What is required:
Lines below containing the word "headerLink" should be copied out.

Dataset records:
<<<<

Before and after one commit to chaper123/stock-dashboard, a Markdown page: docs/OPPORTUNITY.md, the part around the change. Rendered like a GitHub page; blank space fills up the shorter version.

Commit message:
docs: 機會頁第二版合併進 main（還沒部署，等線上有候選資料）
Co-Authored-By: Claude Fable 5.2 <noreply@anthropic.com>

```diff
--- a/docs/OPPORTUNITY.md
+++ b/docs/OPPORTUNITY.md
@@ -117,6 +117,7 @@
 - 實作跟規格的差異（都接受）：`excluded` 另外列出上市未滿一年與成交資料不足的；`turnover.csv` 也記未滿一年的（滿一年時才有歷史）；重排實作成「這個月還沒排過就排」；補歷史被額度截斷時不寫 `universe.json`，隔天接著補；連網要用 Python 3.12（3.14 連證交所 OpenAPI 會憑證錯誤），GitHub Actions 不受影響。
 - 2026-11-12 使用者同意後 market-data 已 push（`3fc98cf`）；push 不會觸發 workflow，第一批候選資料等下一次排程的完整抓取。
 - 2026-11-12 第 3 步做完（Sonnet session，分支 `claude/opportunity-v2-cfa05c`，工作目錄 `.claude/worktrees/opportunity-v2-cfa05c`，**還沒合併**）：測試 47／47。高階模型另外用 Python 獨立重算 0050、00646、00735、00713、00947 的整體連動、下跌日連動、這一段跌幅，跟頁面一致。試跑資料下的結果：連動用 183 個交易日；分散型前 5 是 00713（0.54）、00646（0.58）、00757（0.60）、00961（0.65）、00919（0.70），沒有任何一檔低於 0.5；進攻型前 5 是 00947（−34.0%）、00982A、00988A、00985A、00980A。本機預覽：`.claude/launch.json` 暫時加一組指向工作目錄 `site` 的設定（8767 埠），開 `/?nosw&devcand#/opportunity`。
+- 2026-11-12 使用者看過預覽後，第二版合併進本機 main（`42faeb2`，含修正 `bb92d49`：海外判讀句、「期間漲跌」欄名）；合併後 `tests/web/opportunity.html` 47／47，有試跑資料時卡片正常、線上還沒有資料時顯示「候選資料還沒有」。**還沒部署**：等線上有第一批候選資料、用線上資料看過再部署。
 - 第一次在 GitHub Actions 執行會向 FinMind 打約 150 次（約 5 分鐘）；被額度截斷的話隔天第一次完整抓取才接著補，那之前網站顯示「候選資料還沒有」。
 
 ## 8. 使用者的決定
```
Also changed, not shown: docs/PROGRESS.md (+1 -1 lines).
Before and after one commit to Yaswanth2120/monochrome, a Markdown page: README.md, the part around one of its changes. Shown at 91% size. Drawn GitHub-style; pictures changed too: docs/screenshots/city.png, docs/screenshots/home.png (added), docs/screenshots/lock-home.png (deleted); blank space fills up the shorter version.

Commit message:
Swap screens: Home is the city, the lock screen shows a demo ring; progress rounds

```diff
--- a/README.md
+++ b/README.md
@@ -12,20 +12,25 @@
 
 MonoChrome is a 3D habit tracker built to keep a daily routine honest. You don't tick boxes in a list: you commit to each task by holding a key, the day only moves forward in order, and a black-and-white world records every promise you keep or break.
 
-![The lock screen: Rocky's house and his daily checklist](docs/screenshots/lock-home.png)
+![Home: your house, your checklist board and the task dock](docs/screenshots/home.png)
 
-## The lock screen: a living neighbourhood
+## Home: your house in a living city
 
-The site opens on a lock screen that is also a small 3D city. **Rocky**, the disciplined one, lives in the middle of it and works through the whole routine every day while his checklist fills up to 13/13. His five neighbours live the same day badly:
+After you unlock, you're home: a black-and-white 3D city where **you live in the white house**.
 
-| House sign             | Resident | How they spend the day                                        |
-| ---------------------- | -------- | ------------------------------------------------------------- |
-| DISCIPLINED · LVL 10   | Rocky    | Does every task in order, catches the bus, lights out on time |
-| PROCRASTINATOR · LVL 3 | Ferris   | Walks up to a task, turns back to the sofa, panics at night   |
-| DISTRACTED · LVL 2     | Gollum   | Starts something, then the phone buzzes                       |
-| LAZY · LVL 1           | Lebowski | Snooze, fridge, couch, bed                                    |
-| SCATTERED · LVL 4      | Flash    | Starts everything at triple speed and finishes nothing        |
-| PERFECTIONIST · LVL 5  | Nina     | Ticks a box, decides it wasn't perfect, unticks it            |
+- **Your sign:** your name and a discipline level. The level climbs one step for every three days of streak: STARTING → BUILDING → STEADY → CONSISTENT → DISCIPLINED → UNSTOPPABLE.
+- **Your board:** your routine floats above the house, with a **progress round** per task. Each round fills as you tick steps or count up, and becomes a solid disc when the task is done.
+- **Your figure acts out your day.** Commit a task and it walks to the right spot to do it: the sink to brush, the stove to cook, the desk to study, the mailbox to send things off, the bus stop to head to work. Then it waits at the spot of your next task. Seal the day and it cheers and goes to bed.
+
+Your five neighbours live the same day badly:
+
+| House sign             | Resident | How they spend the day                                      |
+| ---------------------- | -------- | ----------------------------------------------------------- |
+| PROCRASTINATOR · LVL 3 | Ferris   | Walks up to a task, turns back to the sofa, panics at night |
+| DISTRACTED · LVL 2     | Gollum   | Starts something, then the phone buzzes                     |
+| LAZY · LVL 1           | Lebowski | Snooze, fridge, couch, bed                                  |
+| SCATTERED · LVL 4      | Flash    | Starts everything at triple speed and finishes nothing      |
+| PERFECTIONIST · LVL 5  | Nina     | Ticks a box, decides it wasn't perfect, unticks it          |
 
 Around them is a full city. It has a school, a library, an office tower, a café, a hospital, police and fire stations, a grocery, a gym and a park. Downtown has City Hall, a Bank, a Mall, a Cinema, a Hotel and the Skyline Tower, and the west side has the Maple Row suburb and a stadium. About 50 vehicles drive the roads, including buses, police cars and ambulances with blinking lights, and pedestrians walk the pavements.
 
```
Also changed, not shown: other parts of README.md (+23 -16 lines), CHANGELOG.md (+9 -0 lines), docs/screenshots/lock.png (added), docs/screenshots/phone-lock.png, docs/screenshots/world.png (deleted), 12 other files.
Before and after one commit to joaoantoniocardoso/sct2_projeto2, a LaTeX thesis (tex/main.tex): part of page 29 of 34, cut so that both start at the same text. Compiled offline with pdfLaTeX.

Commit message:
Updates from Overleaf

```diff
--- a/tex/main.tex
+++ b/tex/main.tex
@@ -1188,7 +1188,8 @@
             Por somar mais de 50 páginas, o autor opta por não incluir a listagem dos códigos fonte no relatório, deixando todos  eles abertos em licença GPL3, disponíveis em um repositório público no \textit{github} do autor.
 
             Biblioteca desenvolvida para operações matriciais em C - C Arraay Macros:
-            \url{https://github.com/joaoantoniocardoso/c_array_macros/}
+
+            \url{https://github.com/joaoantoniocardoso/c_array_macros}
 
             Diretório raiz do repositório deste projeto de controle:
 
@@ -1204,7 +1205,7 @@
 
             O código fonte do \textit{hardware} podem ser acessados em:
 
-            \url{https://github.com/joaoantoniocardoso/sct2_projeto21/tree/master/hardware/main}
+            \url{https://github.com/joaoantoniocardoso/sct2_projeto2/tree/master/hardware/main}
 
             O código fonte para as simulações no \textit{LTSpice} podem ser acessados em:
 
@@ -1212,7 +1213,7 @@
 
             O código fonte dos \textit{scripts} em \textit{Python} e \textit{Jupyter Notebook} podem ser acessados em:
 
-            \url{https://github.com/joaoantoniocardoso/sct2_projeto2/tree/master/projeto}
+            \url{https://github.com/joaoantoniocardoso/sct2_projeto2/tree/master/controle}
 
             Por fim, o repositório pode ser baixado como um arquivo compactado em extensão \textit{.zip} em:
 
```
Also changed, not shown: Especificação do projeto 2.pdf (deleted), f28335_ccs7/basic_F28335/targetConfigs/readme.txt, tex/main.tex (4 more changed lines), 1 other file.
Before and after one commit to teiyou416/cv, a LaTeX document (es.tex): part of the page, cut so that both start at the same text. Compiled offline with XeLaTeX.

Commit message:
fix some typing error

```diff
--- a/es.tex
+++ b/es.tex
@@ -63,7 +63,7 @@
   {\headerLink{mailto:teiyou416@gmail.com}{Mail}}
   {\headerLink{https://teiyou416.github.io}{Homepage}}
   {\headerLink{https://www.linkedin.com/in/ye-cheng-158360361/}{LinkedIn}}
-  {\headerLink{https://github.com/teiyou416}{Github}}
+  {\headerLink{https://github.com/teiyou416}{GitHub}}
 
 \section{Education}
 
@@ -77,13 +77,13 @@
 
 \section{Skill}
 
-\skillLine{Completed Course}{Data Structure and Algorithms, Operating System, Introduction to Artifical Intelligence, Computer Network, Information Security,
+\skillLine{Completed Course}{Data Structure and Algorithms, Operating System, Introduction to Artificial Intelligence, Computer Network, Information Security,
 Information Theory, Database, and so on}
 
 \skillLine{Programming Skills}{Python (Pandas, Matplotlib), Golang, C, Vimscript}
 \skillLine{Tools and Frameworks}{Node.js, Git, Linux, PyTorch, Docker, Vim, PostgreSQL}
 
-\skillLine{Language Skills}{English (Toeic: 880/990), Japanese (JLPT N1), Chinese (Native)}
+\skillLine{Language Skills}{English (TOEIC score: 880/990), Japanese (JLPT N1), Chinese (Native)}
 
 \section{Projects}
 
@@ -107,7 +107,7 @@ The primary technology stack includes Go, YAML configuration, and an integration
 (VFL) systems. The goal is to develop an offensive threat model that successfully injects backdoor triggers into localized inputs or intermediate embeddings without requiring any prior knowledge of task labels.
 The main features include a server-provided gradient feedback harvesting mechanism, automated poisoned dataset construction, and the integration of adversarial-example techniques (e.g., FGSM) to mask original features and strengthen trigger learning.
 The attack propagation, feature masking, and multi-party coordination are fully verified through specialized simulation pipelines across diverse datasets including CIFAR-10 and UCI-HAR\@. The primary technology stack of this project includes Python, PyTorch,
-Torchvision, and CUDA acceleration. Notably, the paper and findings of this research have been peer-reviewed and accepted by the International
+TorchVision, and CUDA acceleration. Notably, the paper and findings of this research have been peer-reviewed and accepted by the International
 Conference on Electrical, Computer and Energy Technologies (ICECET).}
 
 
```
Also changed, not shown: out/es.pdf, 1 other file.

>>>>

Task answer:
   {\headerLink{mailto:teiyou416@gmail.com}{Mail}}
   {\headerLink{https://teiyou416.github.io}{Homepage}}
   {\headerLink{https://www.linkedin.com/in/ye-cheng-158360361/}{LinkedIn}}
-  {\headerLink{https://github.com/teiyou416}{Github}}
+  {\headerLink{https://github.com/teiyou416}{GitHub}}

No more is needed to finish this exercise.